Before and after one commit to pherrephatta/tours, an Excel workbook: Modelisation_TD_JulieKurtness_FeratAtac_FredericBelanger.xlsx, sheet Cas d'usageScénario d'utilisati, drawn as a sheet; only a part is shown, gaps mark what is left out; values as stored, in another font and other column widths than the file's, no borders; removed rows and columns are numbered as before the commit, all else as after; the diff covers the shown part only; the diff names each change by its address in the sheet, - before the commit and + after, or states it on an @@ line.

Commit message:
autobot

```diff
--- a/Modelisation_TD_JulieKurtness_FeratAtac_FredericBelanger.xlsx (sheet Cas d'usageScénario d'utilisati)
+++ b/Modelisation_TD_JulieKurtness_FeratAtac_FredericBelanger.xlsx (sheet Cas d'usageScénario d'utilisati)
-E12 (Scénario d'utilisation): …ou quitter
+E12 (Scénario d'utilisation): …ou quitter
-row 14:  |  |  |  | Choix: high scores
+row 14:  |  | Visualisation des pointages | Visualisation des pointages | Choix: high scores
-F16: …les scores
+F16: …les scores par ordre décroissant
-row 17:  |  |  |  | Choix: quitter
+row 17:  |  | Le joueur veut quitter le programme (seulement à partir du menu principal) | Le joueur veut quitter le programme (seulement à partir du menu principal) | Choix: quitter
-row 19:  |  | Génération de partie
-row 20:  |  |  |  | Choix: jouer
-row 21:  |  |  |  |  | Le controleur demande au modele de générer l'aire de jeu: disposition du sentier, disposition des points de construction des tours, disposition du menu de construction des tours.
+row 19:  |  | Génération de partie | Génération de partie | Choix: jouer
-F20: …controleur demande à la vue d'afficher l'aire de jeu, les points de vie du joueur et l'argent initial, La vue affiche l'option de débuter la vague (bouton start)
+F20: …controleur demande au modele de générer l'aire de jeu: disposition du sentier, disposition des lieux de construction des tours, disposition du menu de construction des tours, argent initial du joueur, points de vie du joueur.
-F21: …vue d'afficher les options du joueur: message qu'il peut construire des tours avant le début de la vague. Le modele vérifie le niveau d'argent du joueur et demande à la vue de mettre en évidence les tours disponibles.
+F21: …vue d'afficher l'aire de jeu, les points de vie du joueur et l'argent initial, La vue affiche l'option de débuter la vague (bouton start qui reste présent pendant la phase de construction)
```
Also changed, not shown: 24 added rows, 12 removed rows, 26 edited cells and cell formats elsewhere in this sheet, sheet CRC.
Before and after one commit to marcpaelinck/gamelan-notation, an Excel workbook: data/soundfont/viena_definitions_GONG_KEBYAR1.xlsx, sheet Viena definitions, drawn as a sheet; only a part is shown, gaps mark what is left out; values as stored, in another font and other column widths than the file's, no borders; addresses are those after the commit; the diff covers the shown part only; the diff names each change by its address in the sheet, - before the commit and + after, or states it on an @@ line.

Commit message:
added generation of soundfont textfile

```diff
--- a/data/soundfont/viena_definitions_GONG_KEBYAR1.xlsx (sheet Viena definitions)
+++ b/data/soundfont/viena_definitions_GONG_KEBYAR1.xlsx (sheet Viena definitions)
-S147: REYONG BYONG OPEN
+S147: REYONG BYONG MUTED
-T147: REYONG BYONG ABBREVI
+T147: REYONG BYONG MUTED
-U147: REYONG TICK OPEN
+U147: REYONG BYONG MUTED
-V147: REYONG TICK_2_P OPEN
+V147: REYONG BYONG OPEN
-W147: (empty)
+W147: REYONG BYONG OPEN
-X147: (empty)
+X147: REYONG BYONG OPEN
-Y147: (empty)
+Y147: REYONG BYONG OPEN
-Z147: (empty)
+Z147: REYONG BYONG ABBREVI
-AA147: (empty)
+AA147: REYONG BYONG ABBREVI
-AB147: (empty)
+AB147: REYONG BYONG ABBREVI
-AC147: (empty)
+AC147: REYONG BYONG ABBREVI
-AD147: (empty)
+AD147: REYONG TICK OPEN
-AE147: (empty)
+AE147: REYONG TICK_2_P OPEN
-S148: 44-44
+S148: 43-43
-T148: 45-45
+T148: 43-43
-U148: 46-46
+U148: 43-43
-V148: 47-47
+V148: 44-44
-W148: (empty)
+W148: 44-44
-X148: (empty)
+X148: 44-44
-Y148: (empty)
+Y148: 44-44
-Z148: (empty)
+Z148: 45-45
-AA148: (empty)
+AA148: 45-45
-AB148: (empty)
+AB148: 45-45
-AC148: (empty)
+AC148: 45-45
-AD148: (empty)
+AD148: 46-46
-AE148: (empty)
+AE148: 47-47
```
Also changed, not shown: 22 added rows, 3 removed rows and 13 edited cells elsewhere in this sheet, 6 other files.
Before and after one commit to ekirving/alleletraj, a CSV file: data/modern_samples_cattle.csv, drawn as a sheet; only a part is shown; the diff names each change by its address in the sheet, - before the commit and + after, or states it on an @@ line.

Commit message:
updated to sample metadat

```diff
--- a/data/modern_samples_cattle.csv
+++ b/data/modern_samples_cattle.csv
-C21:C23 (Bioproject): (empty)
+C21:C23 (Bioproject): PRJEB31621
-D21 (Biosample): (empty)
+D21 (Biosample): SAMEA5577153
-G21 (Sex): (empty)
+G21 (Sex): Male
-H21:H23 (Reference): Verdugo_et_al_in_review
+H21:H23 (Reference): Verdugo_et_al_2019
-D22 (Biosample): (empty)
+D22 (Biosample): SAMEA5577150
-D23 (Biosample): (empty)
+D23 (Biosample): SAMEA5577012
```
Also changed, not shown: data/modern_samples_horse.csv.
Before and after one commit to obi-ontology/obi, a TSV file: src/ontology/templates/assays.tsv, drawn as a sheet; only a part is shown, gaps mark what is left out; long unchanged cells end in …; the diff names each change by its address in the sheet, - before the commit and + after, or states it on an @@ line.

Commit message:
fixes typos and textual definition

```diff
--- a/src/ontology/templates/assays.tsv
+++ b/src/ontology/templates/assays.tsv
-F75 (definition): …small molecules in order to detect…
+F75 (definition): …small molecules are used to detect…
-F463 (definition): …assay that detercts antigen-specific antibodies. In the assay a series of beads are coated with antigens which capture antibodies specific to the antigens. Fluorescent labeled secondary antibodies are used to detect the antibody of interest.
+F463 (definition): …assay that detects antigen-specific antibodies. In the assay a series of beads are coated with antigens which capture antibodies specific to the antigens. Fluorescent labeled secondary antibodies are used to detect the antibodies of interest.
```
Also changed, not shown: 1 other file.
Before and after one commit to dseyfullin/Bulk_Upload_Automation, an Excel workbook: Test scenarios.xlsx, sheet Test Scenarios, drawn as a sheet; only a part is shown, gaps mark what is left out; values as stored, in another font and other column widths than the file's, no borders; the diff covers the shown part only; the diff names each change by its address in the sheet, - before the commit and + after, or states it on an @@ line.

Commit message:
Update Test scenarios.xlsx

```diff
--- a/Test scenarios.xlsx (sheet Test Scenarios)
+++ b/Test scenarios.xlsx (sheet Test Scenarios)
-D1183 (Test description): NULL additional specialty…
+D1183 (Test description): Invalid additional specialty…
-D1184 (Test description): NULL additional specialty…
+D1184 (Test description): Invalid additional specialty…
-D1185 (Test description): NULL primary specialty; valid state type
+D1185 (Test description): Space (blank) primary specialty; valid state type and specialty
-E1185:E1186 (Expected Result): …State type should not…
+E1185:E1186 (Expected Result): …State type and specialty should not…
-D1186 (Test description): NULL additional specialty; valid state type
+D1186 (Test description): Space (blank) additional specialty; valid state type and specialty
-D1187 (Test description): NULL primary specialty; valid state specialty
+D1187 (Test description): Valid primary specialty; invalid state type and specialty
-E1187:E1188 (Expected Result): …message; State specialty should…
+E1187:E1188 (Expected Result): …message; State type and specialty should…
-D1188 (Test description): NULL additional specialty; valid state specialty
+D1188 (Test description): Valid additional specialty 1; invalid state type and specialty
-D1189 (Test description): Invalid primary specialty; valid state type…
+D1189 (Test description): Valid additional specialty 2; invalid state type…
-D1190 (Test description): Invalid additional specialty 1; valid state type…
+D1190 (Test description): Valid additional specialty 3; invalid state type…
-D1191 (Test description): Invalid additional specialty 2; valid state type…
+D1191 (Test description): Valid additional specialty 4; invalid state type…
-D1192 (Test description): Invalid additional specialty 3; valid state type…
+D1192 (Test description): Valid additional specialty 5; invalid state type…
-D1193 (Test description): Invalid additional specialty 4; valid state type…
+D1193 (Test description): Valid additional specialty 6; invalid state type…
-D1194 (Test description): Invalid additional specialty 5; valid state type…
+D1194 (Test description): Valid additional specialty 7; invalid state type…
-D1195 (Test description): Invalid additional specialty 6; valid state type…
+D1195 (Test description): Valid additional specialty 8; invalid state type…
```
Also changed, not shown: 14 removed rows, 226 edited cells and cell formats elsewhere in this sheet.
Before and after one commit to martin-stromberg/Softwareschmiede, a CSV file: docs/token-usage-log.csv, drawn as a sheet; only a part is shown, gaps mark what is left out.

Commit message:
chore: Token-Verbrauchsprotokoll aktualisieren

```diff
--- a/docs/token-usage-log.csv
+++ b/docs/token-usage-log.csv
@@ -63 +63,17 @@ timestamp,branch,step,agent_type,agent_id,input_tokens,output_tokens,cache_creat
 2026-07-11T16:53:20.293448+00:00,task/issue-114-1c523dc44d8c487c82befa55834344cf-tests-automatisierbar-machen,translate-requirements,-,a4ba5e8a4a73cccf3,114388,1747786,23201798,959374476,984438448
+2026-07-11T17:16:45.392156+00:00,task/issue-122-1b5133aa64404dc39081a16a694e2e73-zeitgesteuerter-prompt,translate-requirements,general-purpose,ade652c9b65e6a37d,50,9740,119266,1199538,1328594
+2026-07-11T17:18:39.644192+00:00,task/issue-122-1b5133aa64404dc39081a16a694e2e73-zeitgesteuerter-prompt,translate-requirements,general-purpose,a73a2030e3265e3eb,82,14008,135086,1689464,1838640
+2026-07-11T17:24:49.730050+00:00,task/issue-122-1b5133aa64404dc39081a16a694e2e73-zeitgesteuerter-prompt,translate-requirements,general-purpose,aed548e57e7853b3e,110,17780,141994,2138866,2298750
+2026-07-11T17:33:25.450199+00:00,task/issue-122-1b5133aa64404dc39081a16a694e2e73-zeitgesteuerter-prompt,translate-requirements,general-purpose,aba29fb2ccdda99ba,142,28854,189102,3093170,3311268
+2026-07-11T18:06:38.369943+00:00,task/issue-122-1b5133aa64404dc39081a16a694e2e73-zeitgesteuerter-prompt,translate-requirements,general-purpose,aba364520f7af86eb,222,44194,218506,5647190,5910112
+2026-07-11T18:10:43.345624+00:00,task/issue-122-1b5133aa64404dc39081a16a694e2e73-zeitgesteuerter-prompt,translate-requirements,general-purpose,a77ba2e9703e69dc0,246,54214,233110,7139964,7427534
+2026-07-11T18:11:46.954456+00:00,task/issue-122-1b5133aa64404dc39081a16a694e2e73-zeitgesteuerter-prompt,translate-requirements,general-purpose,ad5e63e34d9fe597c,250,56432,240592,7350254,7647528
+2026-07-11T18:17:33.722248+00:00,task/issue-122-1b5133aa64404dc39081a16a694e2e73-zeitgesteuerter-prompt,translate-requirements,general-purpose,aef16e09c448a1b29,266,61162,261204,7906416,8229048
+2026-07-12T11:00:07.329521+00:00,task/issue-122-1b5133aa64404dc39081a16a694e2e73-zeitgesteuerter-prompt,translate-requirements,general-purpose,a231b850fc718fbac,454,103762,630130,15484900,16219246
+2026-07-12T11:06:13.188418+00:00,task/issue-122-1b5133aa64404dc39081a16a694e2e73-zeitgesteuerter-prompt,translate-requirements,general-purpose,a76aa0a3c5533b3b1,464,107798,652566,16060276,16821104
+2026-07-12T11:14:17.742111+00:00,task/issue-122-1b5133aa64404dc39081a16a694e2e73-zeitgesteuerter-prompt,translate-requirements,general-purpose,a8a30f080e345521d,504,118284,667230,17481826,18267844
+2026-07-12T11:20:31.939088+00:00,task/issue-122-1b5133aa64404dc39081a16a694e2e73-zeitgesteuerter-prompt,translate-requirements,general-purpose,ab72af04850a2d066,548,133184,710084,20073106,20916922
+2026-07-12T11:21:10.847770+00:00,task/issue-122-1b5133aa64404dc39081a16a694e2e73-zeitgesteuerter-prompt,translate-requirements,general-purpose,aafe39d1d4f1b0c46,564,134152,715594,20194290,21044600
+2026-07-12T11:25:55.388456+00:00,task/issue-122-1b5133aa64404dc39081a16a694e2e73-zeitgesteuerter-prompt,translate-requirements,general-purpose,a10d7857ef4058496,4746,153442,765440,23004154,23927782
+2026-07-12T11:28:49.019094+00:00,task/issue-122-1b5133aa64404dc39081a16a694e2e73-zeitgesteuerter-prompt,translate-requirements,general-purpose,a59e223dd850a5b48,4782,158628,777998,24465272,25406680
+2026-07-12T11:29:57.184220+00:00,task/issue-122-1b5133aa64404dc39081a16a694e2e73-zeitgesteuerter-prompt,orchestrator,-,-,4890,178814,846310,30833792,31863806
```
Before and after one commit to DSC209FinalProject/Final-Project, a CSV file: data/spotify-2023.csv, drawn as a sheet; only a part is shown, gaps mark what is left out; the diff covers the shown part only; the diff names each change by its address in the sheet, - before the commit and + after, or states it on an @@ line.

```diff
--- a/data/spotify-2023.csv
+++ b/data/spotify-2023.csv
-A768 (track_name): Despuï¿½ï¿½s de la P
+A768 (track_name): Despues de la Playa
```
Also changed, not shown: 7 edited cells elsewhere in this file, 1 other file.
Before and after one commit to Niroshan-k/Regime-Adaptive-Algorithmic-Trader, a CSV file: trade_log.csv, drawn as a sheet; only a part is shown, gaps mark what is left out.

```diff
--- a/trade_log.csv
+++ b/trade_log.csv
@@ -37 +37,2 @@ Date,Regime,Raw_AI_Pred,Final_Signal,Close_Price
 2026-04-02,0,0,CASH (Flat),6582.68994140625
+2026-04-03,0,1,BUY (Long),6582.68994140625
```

__________

How to complete this task:
Go through the data and show each line that holds "OPEN".

Your solution:
-S147: REYONG BYONG OPEN
-U147: REYONG TICK OPEN
-V147: REYONG TICK_2_P OPEN
+V147: REYONG BYONG OPEN
+W147: REYONG BYONG OPEN
+X147: REYONG BYONG OPEN
+Y147: REYONG BYONG OPEN
+AD147: REYONG TICK OPEN
+AE147: REYONG TICK_2_P OPEN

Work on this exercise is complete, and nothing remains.